This would probably save you quite a bit of money if you sail in US waters.

If you can afford it, it would probably be wise to get the Garmin 4208 rather than the 3210, even though it has a smaller screen. The 42xx series is the lowest level of Garmin equipment that has both NMEA 0183 and NMEA 2000 support as well as built-in charts for the coastal US, Alaska, Hawaii and the Bahamas.

BTW, the user interface and software on the Garmin is far better IMHO than the Raymarine equipment. I've used both... but have installed Garmin equipment on my boat for that reason.

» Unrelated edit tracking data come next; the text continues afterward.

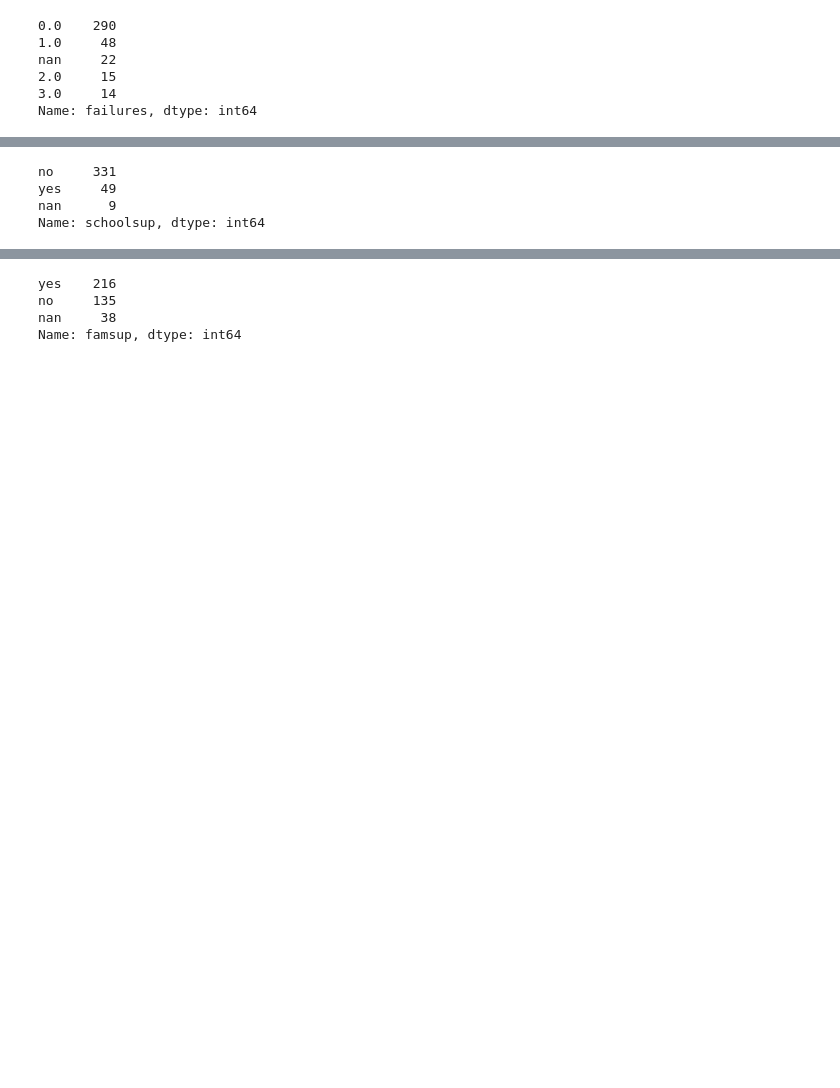
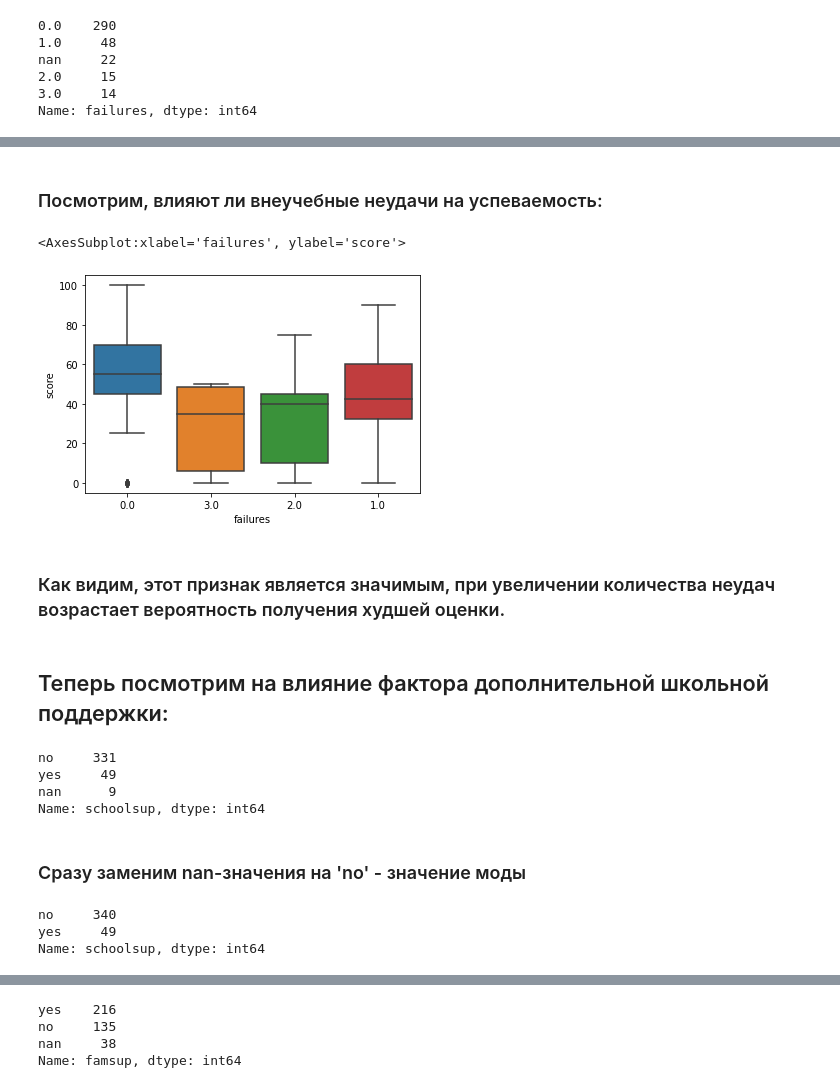
Before and after one commit to novikaj/AlinaProjects, a Jupyter notebook: module_2/0_project_2_EDA.ipynb, the cells around one changed output, grey strips where cells are left out. Saved outputs shown, nothing was run; the diff lists cells and outputs as text; code cells hidden in the pictures; blank space fills up the shorter version.

Commit message:
Added values including freetime

```diff
--- a/module_2/0_project_2_EDA.ipynb
+++ b/module_2/0_project_2_EDA.ipynb
@@ -818,3 +828,17 @@ Name: failures, dtype: int64
+# %%
+studying.loc[studying['failures']=='nan', 'failures']=0.0
+# %% [markdown]
+### Посмотрим, влияют ли внеучебные неудачи на успеваемость:
+# %%
+none_function('failures')
+sns.boxplot(x='failures', y='score', data=studying)
+# %% [output]
+<AxesSubplot:xlabel='failures', ylabel='score'>
+[figure, added]
+# %% [markdown]
+### Как видим, этот признак является значимым, при увеличении количества неудач возрастает вероятность получения худшей оценки.
+# %% [markdown]
+## Теперь посмотрим на влияние фактора дополнительной школьной поддержки:
 # %%
 none_function('schoolsup')
 count_values('schoolsup')
@@ -823,3 +847,12 @@ no     331
 yes     49
 nan      9
 Name: schoolsup, dtype: int64
+# %% [markdown]
+### Сразу заменим nan-значения на 'no' - значение моды
+# %%
+studying.loc[studying['schoolsup']=='nan', 'schoolsup']='no'
+count_values('schoolsup')
+# %% [output]
+no     340
+yes     49
+Name: schoolsup, dtype: int64
```
Also changed, not shown: parts of 62 cells of this notebook.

Given that most of the new equipment that will be coming out over the next few years will be phasing out the NMEA 0183 standard, since it has been superceded by the NMEA 2000 standard, it would probably be better to get equipment that support the new standard. Finally, wiring the equipment, especially with the NMEA 2000 standard is generally much simpler.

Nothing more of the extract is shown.